I was a fairly timid high schooler and didn’t have the assertiveness skills to ask for a pay increase – so I didn’t
After being on the job for a few years, my boss called me into his office and gave me a raise – totally out of character for him.
He did this because he recognized that I was a reliable, competent employee and valued my contribution to the organization.
While I disagree with his approach to rewarding employees, I do think his point was valid – if you don’t think you deserve a raise enough to ask for it, you may not deserve one.
This was decades ago and the work environment has changed drastically.
Today it is not uncommon for people to ask for a raise if they feel like they deserve it and if the organization is not acknowledging their effort and performance.
So how do you respond if an employee pops in your office and says, “I want a raise”?
6 Things To Consider When An Employee Asks For A Pay Increase
1. Compensation Strategy
An organization’s compensation strategy should dictate how and when raises are distributed.
This includes an organizational approach to budgeting, benchmarking, and distributing a total employee benefits package. This should also include the organization’s approach for awarding raises in the middle of a raise cycle.
For example, what is the policy for employees hired a few weeks after raises are distributed?
Are employees bumped up in pay after 6 months of good performance?
2. Job Performance
Every organization should have a structured process for assessing employee performance.
Pay increases should be an outcome of good job performance.
Employees should be systematically rewarded for achieving goals and job responsibilities.
For instance, employee job descriptions should be updated annually to reflect changing organizational strategies. And, employees are rewarded for meeting expectations.
3. Salary Range
A salary range is a tool organizations use to determine the appropriate rate of pay for employees. These ranges are based on experience, education, and level of competency.
Where an employee lands in a pay range should be considered when making pay adjustments.
For instance, a common model for pay ranges is three-tiered. These tiers are based on like job comparisons for the average pay.
For example, if the average pay for a secretary is $31,000, a pay range would have a pay spectrum of between $25,000 and $37,000.
4. How The Employee Compares To Peers
When assessing an employee’s pay, consider what other employees in the same job are being paid.
Next, consider whether there are differences in tenure, competency, or performance to justify pay differences.
For example, if one employee performing the same job has taken on a leadership role, it may be reflected in their pay.
Employees who take the initiative and go above and beyond their job description should be compensated for their efforts.
A little positive reinforcement goes a long way in motivating good performers.
5. Consistency In Practice
Another thing to consider is consistency in pay practice.
Make sure there aren’t any biases in raise distribution and consider pay practices as it relates to all employees.
The Lilly Ledbetter Fair Pay Act of 2009 addresses pay discrimination practices and mandates equal pay practices for all employees.
For instance, if your workforce is mostly male, make sure the females are paid the same for doing the same work – assuming job performance is the same.
6. How Well Is The Employee Valued
Assuming all other things are equal, consider how the organization values the employee.
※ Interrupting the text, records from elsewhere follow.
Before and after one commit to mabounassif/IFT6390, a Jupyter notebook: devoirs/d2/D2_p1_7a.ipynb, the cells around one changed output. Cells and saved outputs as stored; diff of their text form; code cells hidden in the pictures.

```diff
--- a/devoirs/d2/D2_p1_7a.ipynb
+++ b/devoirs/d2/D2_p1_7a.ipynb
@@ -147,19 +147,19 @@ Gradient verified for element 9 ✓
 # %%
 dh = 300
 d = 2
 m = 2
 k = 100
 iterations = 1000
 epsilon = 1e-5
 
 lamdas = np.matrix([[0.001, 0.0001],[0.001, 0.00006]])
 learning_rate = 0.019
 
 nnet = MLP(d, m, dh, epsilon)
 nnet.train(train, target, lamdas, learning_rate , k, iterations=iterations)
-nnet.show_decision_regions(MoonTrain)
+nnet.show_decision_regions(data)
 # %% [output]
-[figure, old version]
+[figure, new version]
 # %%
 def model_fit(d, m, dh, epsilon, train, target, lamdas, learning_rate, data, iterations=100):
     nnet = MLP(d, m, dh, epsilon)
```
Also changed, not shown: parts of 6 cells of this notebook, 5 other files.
For example, if an employee is about mid-range in their pay, are in line with other employees in the same position, and is still asking for more money, you might want to consider a slight bump in pay. This pay increase may help the organization retain that employee – or you may be at risk of losing them.
These are tough calls because you don’t want to bump someone’s pay unless their value to the organization dictates such a move.
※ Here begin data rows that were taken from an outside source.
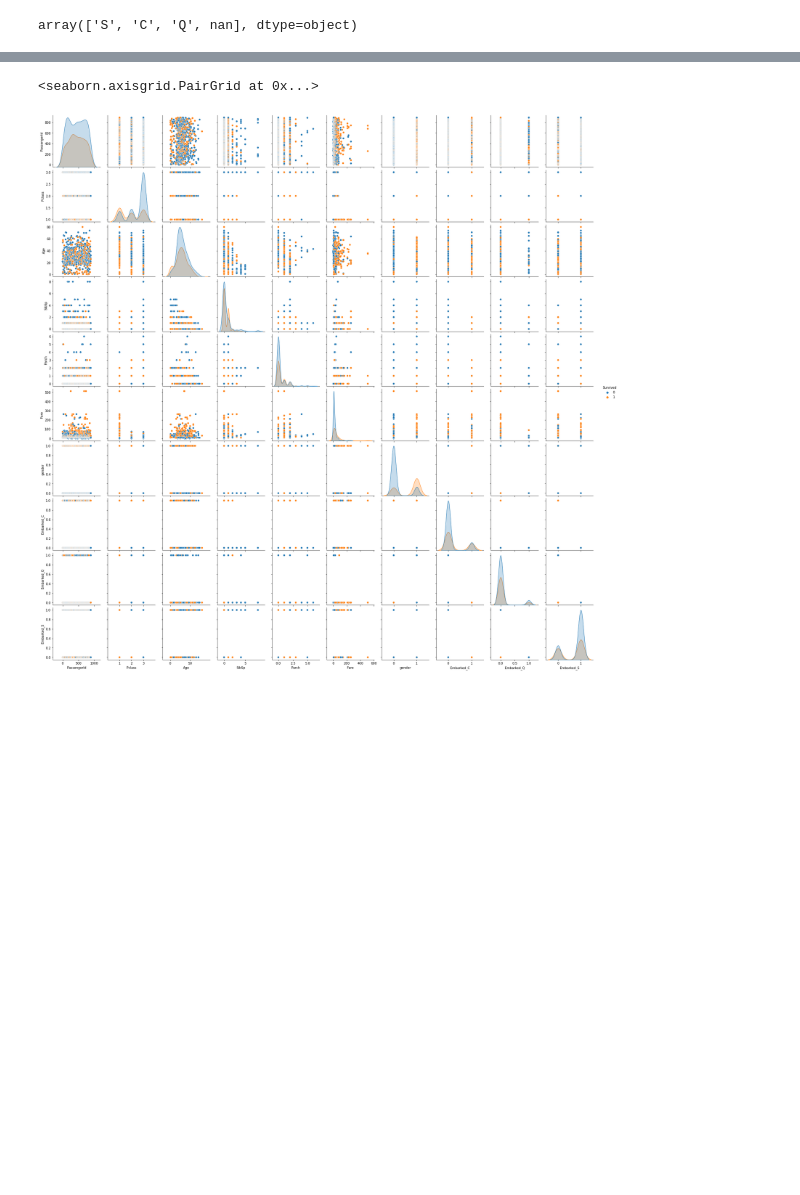
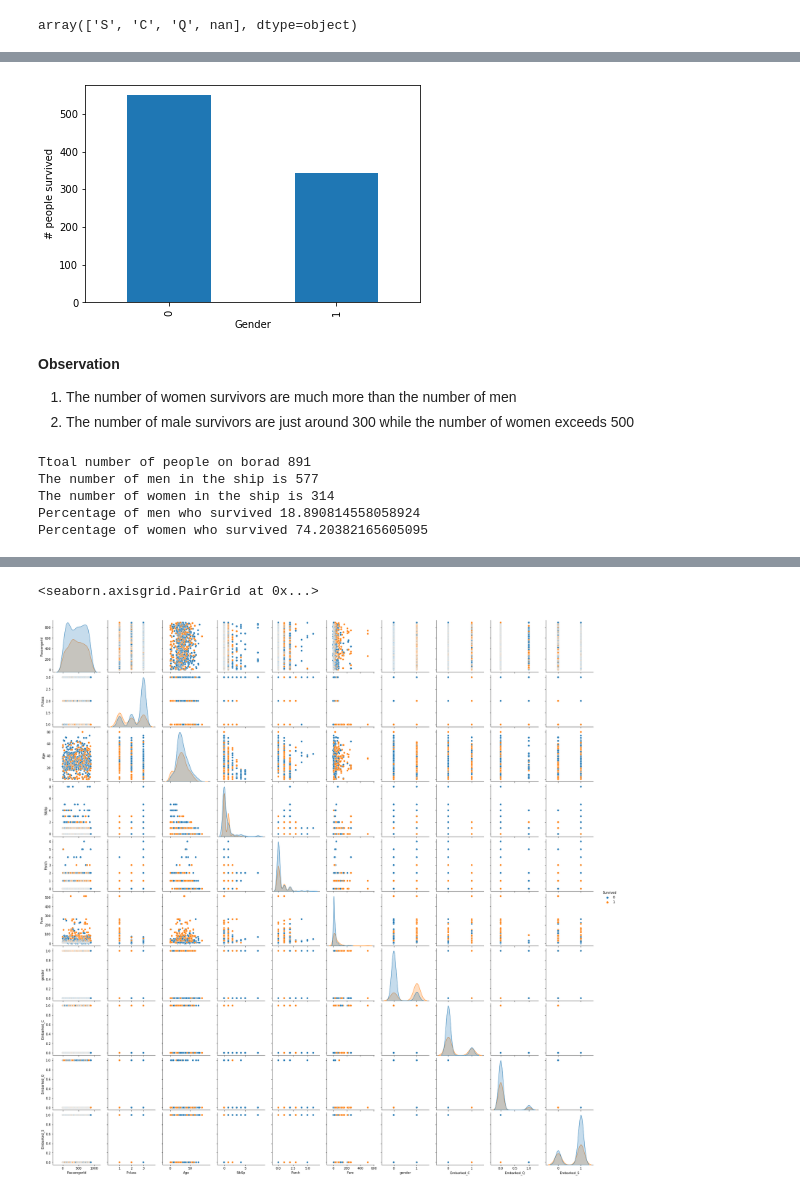
Before and after one commit to shreyashettyk/Data_Analysis, a Jupyter notebook: Titanic.ipynb, the cells around one changed output, grey strips where cells are left out. Drawn from its saved outputs; the diff is of its cells as text; code cells hidden in the pictures; blank space fills up the shorter version.

```diff
--- a/Titanic.ipynb
+++ b/Titanic.ipynb
@@ -160,4 +164,66 @@ Index(['PassengerId', 'Survived', 'Pclass', 'Age', 'SibSp', 'Parch', 'Fare',
       dtype='object')
-# %%
-titanic_feat = titanic_feat.loc[:,['PassengerId',  'Pclass', 'Age', 'SibSp', 'Parch', 'Fare',
-       'gender', 'Embarked_C', 'Embarked_Q', 'Embarked_S','Survived']]
+# %%
+titanic_feat['surname'] = np.nan
+titanic_feat['lady_marital_status'] = np.nan
+titanic['isChild'] = np.nan
+# %%
+surnames = set()
+index = 0
+for name in titanic_feat['Name'].str.split(' '):
+    full_name = ' '.join(name)
+    titanic_feat.loc[index,'surname'] = name[0]
+    titanic_feat['surname'] = titanic_feat['surname'].str.replace(',','')
+
+
+    marital_check = re.findall("Mrs.",full_name)
+#     print(marital_check,full_name)
+    if ((len(marital_check) == 1) ):
+        titanic_feat.loc[index,'lady_marital_status'] = 1
+    elif len(re.findall("Miss.",full_name)) != 0:
+        titanic_feat.loc[index,'lady_marital_status'] = 0
+    else :
+        titanic_feat.loc[index,'lady_marital_status'] = -1
+
+
+    index+=1
+
+
+for index in range(titanic_feat.shape[0]):
+    if titanic_feat.loc[index,'Age'] <15:
+        titanic_feat.loc[index,'isChild'] = 1
+    else:
+        titanic_feat.loc[index,'isChild'] = 0
+# %%
+surname_count = titanic_feat.groupby('surname')['Name'].agg('count').reset_index()
+surname_count.columns = ["surname","surname_ount"]
+
+titanic_feat = pd.merge(titanic_feat,surname_count,how='left')
+# %%
+plt.xlabel("Gender")
+plt.ylabel("# people survived")
+titanic_feat['Survived'].value_counts().plot(kind='bar')
+plt.show()
+# %% [output]
+[figure, added]
+# %% [markdown]
+**Observation**
+1. The number of women survivors are much more than the number of men
+2. The number of male survivors are just around 300 while the number of women exceeds 500
+# %%
+total_passengers = titanic_feat.shape[0]
+male_passengers = titanic_feat[titanic_feat['Sex'] == "male"].shape[0]
+female_passengers = titanic_feat[titanic_feat['Sex'] == "female"].shape[0]
+male_survivors = titanic_feat[((titanic_feat['Sex'] == "male") & (titanic_feat['Survived'] == 1))].shape[0]
+female_survivors = titanic_feat[((titanic_feat['Sex'] == "female") & (titanic_feat['Survived'] == 1))].shape[0]
+
+print("Ttoal number of people on borad {0}".format(total_passengers))
+print("The number of men in the ship is {0}".format(male_passengers))
+print("The number of women in the ship is {0}".format(female_passengers))
+print("Percentage of men who survived {0}".format((male_survivors/male_passengers)*100))
+print("Percentage of women who survived {0}".format((female_survivors/female_passengers)*100))
+# %% [output]
+Ttoal number of people on borad 891
+The number of men in the ship is 577
+The number of women in the ship is 314
+Percentage of men who survived 18.890814558058924
+Percentage of women who survived 74.20382165605095
```
Also changed, not shown: parts of 57 cells of this notebook.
Pay adjustments that are made off-cycle should be taken up the decision-making ladder and approved.
It’s always good to have a second person evaluate a change like this to ensure there is no bias in decision making.
Once all these things are taken into consideration, make sure you communicate any decision that is made.
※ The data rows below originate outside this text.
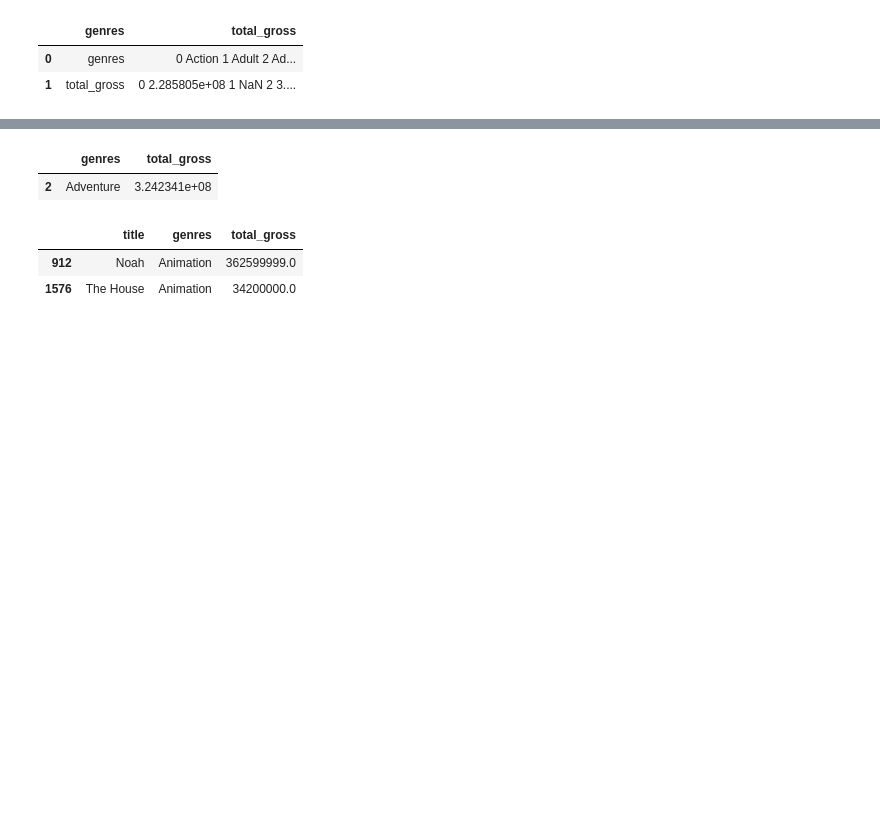
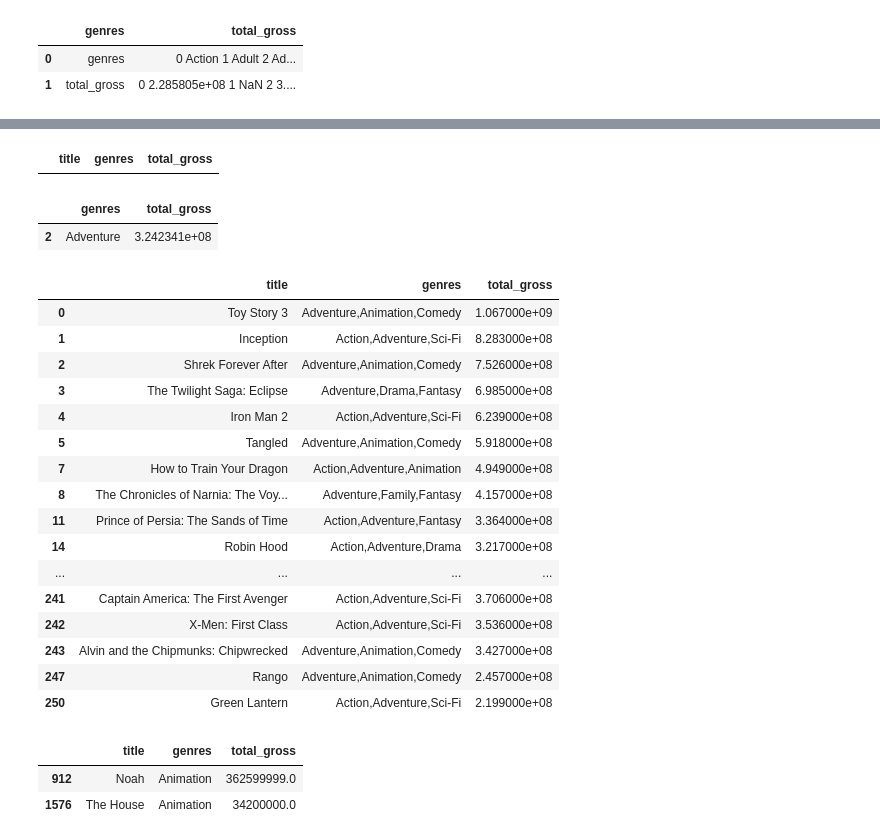
Before and after one commit to raizelistaken/project1_MovieDataAnalysis, a Jupyter notebook: Question3 Branch.ipynb, the cells around one changed output, grey strips where cells are left out. Drawn from its saved outputs; the diff is of its cells as text; code cells hidden in the pictures; blank space fills up the shorter version.

Commit message:
isolating genres to check for outliers in Q3 notebook

```diff
--- a/Question3 Branch.ipynb
+++ b/Question3 Branch.ipynb
@@ -234,5 +234,5 @@ genre_gross_dict.head(26)
 | 1 | total_gross | 0 2.285805e+08 1 NaN 2 3.... |
 # %%
 """Isolating the genres and total_gross columns for a better visual"""
-master_df = genre_gross_dict.groupby(['title'])['title','genres','total_gross'].head()
+master_df = master_table.groupby(['title'])['title','genres','total_gross'].head()
 master_df.head()
@@ -254,8 +278,32 @@ genre_gross_dict.loc[(genre_gross_dict['genres']) == 'Adult']
+# %%
+master_df.loc[master_df['genres'].str.contains('Adult')]
+# %% [output]
+|  | title | genres | total_gross |
 # %%
 genre_gross_dict.loc[(genre_gross_dict['genres']) == 'Adventure']
 # %% [output]
 |  | genres | total_gross |
 | 2 | Adventure | 3.242341e+08 |
+# %%
+master_df.loc[master_df['genres'].str.contains('Adventure')].head(50)
+# %% [output]
+|  | title | genres | total_gross |
+| 0 | Toy Story 3 | Adventure,Animation,Comedy | 1.067000e+09 |
+| 1 | Inception | Action,Adventure,Sci-Fi | 8.283000e+08 |
+| 2 | Shrek Forever After | Adventure,Animation,Comedy | 7.526000e+08 |
+| 3 | The Twilight Saga: Eclipse | Adventure,Drama,Fantasy | 6.985000e+08 |
+| 4 | Iron Man 2 | Action,Adventure,Sci-Fi | 6.239000e+08 |
+| 5 | Tangled | Adventure,Animation,Comedy | 5.918000e+08 |
+| 7 | How to Train Your Dragon | Action,Adventure,Animation | 4.949000e+08 |
+| 8 | The Chronicles of Narnia: The Voy... | Adventure,Family,Fantasy | 4.157000e+08 |
+| 11 | Prince of Persia: The Sands of Time | Action,Adventure,Fantasy | 3.364000e+08 |
+| 14 | Robin Hood | Action,Adventure,Drama | 3.217000e+08 |
+| ... | ... | ... | ... |
+| 241 | Captain America: The First Avenger | Action,Adventure,Sci-Fi | 3.706000e+08 |
+| 242 | X-Men: First Class | Action,Adventure,Sci-Fi | 3.536000e+08 |
+| 243 | Alvin and the Chipmunks: Chipwrecked | Adventure,Animation,Comedy | 3.427000e+08 |
+| 247 | Rango | Adventure,Animation,Comedy | 2.457000e+08 |
+| 250 | Green Lantern | Action,Adventure,Sci-Fi | 2.199000e+08 |
 # %%
 master_df.loc[(master_df['genres']) == 'Animation']
 # %% [output]
```
Also changed, not shown: parts of 24 cells of this notebook.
The last thing you want to do is leave an employee hanging without an answer.
Lastly, a structured performance management process, that is administered consistently, and without bias, is the best defense against that unexpected employee demand – I want a raise!